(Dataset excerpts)

>>>

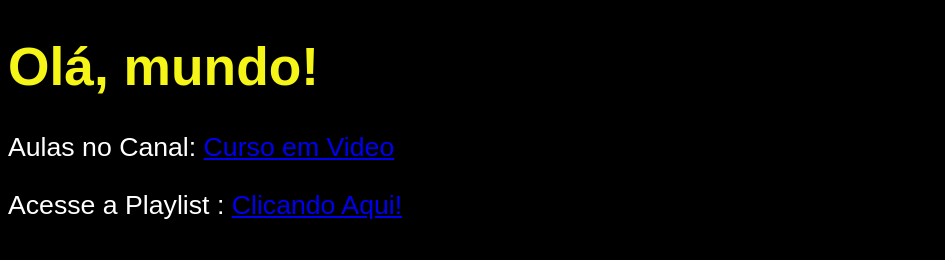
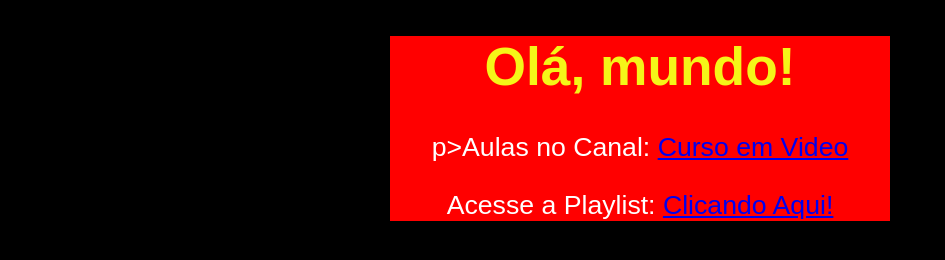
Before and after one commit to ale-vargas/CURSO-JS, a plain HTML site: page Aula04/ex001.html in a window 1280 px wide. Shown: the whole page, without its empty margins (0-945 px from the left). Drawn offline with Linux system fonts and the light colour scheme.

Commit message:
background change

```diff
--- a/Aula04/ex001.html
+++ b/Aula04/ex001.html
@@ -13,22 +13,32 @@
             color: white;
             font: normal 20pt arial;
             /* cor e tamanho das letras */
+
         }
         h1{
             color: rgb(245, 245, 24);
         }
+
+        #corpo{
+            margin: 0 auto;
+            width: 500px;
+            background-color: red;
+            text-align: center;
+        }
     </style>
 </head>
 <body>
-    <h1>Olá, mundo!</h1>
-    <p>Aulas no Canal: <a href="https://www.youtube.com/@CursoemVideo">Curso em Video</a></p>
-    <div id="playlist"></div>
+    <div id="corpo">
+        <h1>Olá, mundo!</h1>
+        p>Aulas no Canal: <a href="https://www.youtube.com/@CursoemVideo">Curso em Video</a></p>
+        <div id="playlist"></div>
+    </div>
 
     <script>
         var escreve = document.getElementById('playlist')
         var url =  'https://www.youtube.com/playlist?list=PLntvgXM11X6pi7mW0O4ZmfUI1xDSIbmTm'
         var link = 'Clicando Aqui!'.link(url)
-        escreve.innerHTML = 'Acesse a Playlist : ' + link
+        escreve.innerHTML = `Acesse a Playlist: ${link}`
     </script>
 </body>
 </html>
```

<<<

» TASK STATEMENT
For the word "escreve", say how many lines of the records above contain it. Reply with the number alone.

» PROBLEM SOLUTION
3